◆ What the task requires: All the data below should be printed again without a single difference.

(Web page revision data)
# # #
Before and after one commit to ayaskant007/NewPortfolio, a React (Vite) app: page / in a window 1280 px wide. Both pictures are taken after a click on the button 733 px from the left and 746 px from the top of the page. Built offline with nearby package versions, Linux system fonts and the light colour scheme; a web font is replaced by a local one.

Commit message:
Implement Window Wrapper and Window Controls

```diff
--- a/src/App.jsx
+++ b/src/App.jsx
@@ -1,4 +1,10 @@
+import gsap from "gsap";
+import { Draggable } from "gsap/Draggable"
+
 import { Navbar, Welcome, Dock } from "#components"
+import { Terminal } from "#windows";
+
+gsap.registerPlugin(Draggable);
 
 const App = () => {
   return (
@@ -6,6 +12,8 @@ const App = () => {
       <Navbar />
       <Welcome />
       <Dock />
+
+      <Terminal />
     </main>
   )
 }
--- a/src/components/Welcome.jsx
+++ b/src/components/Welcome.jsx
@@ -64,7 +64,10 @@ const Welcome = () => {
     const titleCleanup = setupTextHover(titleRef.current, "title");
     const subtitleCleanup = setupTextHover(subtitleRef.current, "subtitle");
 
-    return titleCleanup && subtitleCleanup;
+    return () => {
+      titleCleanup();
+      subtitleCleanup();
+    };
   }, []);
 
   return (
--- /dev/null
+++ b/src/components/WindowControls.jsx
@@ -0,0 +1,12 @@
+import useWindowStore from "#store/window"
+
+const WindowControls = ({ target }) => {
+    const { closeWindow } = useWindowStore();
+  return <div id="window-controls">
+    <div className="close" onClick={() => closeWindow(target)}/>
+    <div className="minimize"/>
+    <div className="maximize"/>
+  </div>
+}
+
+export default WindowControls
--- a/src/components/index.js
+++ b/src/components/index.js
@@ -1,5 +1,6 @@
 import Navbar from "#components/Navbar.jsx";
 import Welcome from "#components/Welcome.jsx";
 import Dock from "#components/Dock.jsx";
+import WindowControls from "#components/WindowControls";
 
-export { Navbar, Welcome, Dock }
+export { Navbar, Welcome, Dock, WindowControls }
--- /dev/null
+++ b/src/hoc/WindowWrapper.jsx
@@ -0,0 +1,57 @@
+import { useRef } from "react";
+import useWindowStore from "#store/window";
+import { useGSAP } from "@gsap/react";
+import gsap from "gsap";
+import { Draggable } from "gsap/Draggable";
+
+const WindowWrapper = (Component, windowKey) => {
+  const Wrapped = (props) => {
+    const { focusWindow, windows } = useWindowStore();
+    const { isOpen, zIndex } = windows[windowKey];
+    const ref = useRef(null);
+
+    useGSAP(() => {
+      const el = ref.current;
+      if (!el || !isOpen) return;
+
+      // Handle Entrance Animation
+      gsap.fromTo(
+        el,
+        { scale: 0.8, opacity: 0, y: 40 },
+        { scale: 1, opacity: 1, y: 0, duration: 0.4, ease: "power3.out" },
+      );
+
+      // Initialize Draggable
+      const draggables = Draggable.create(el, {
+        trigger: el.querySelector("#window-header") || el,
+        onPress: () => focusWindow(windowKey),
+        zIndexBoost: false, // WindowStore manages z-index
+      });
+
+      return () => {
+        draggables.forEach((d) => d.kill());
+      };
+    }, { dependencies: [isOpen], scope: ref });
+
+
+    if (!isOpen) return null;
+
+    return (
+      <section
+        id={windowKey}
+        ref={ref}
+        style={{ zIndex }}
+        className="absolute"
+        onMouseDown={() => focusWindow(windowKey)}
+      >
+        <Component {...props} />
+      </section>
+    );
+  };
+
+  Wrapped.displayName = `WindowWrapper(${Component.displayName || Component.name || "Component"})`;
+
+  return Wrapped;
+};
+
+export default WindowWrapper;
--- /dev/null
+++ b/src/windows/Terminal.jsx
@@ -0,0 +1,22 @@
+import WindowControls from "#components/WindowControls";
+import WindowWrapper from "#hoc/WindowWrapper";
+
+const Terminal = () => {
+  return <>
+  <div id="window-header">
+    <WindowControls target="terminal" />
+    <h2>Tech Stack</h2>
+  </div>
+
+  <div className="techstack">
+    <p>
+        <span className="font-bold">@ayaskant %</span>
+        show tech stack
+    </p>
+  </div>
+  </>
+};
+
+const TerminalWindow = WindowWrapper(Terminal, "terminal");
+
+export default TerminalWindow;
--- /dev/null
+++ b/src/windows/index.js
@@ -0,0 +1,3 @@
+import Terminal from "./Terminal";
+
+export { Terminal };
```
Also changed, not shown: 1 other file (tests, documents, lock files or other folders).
# # #
◆ Your response:
Before and after one commit to ayaskant007/NewPortfolio, a React (Vite) app: page / in a window 1280 px wide. Both pictures are taken after a click on the button 733 px from the left and 746 px from the top of the page. Built offline with nearby package versions, Linux system fonts and the light colour scheme; a web font is replaced by a local one.

Commit message:
Implement Window Wrapper and Window Controls

```diff
--- a/src/App.jsx
+++ b/src/App.jsx
@@ -1,4 +1,10 @@
+import gsap from "gsap";
+import { Draggable } from "gsap/Draggable"
+
 import { Navbar, Welcome, Dock } from "#components"
+import { Terminal } from "#windows";
+
+gsap.registerPlugin(Draggable);
 
 const App = () => {
   return (
@@ -6,6 +12,8 @@ const App = () => {
       <Navbar />
       <Welcome />
       <Dock />
+
+      <Terminal />
     </main>
   )
 }
--- a/src/components/Welcome.jsx
+++ b/src/components/Welcome.jsx
@@ -64,7 +64,10 @@ const Welcome = () => {
     const titleCleanup = setupTextHover(titleRef.current, "title");
     const subtitleCleanup = setupTextHover(subtitleRef.current, "subtitle");
 
-    return titleCleanup && subtitleCleanup;
+    return () => {
+      titleCleanup();
+      subtitleCleanup();
+    };
   }, []);
 
   return (
--- /dev/null
+++ b/src/components/WindowControls.jsx
@@ -0,0 +1,12 @@
+import useWindowStore from "#store/window"
+
+const WindowControls = ({ target }) => {
+    const { closeWindow } = useWindowStore();
+  return <div id="window-controls">
+    <div className="close" onClick={() => closeWindow(target)}/>
+    <div className="minimize"/>
+    <div className="maximize"/>
+  </div>
+}
+
+export default WindowControls
--- a/src/components/index.js
+++ b/src/components/index.js
@@ -1,5 +1,6 @@
 import Navbar from "#components/Navbar.jsx";
 import Welcome from "#components/Welcome.jsx";
 import Dock from "#components/Dock.jsx";
+import WindowControls from "#components/WindowControls";
 
-export { Navbar, Welcome, Dock }
+export { Navbar, Welcome, Dock, WindowControls }
--- /dev/null
+++ b/src/hoc/WindowWrapper.jsx
@@ -0,0 +1,57 @@
+import { useRef } from "react";
+import useWindowStore from "#store/window";
+import { useGSAP } from "@gsap/react";
+import gsap from "gsap";
+import { Draggable } from "gsap/Draggable";
+
+const WindowWrapper = (Component, windowKey) => {
+  const Wrapped = (props) => {
+    const { focusWindow, windows } = useWindowStore();
+    const { isOpen, zIndex } = windows[windowKey];
+    const ref = useRef(null);
+
+    useGSAP(() => {
+      const el = ref.current;
+      if (!el || !isOpen) return;
+
+      // Handle Entrance Animation
+      gsap.fromTo(
+        el,
+        { scale: 0.8, opacity: 0, y: 40 },
+        { scale: 1, opacity: 1, y: 0, duration: 0.4, ease: "power3.out" },
+      );
+
+      // Initialize Draggable
+      const draggables = Draggable.create(el, {
+        trigger: el.querySelector("#window-header") || el,
+        onPress: () => focusWindow(windowKey),
+        zIndexBoost: false, // WindowStore manages z-index
+      });
+
+      return () => {
+        draggables.forEach((d) => d.kill());
+      };
+    }, { dependencies: [isOpen], scope: ref });
+
+
+    if (!isOpen) return null;
+
+    return (
+      <section
+        id={windowKey}
+        ref={ref}
+        style={{ zIndex }}
+        className="absolute"
+        onMouseDown={() => focusWindow(windowKey)}
+      >
+        <Component {...props} />
+      </section>
+    );
+  };
+
+  Wrapped.displayName = `WindowWrapper(${Component.displayName || Component.name || "Component"})`;
+
+  return Wrapped;
+};
+
+export default WindowWrapper;
--- /dev/null
+++ b/src/windows/Terminal.jsx
@@ -0,0 +1,22 @@
+import WindowControls from "#components/WindowControls";
+import WindowWrapper from "#hoc/WindowWrapper";
+
+const Terminal = () => {
+  return <>
+  <div id="window-header">
+    <WindowControls target="terminal" />
+    <h2>Tech Stack</h2>
+  </div>
+
+  <div className="techstack">
+    <p>
+        <span className="font-bold">@ayaskant %</span>
+        show tech stack
+    </p>
+  </div>
+  </>
+};
+
+const TerminalWindow = WindowWrapper(Terminal, "terminal");
+
+export default TerminalWindow;
--- /dev/null
+++ b/src/windows/index.js
@@ -0,0 +1,3 @@
+import Terminal from "./Terminal";
+
+export { Terminal };
```
Also changed, not shown: 1 other file (tests, documents, lock files or other folders).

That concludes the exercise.